Exercise description: Find the string "RelativeLayout" in the listing below and return each line it appears in.

Material for this task:
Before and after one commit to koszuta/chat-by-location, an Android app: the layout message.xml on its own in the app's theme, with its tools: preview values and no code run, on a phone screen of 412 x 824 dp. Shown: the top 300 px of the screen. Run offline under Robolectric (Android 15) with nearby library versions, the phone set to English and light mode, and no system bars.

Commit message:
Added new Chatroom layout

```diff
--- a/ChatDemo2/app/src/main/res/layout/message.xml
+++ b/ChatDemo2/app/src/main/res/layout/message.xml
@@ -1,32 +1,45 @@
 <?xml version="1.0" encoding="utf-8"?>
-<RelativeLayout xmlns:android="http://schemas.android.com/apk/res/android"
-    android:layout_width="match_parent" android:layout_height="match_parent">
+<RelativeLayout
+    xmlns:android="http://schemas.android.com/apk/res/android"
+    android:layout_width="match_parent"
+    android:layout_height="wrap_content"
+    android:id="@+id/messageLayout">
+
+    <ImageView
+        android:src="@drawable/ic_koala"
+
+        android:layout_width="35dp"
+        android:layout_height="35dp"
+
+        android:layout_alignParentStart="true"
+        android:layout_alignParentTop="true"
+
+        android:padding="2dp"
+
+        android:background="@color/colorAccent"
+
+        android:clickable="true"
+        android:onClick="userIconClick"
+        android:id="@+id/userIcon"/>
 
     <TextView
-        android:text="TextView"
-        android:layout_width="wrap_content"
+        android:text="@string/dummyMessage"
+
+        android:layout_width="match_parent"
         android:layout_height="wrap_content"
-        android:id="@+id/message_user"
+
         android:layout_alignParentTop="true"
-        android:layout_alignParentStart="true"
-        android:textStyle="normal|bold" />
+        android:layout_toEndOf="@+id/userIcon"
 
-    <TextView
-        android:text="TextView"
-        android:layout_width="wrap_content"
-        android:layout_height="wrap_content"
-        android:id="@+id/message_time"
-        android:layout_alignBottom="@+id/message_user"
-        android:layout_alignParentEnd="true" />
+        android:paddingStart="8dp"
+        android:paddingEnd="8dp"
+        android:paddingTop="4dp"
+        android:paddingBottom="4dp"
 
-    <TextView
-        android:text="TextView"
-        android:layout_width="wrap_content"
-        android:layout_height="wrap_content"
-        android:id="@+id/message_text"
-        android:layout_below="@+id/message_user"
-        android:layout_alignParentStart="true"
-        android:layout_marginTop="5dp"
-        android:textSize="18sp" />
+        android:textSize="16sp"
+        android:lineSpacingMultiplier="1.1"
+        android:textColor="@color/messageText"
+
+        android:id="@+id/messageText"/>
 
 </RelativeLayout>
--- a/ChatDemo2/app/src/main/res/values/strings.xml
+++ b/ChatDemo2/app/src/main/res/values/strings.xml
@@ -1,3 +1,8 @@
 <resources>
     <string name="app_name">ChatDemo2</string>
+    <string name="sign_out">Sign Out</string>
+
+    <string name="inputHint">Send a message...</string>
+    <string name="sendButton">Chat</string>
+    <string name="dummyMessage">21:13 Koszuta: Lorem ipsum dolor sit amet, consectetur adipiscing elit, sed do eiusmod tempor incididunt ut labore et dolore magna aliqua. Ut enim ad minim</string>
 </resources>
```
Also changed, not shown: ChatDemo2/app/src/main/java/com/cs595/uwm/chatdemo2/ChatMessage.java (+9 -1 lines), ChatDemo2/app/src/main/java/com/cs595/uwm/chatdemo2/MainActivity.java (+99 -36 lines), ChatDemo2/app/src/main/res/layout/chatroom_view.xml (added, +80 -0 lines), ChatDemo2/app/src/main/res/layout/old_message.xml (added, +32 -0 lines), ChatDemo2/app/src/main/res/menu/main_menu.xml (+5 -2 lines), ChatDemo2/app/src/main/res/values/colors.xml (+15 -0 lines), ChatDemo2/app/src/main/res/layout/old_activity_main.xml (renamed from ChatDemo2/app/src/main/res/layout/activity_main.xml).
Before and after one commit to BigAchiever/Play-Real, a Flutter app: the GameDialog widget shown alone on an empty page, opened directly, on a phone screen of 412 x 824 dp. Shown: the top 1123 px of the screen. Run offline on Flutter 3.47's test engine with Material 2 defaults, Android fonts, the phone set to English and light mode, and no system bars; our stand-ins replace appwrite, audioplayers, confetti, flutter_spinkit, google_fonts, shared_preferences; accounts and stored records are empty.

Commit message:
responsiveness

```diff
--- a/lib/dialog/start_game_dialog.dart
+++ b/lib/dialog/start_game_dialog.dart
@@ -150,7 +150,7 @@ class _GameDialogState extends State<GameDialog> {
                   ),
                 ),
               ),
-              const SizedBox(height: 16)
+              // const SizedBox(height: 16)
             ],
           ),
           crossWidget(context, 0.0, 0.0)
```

Answer section:
-<RelativeLayout xmlns:android="http://schemas.android.com/apk/res/android"
+<RelativeLayout
 </RelativeLayout>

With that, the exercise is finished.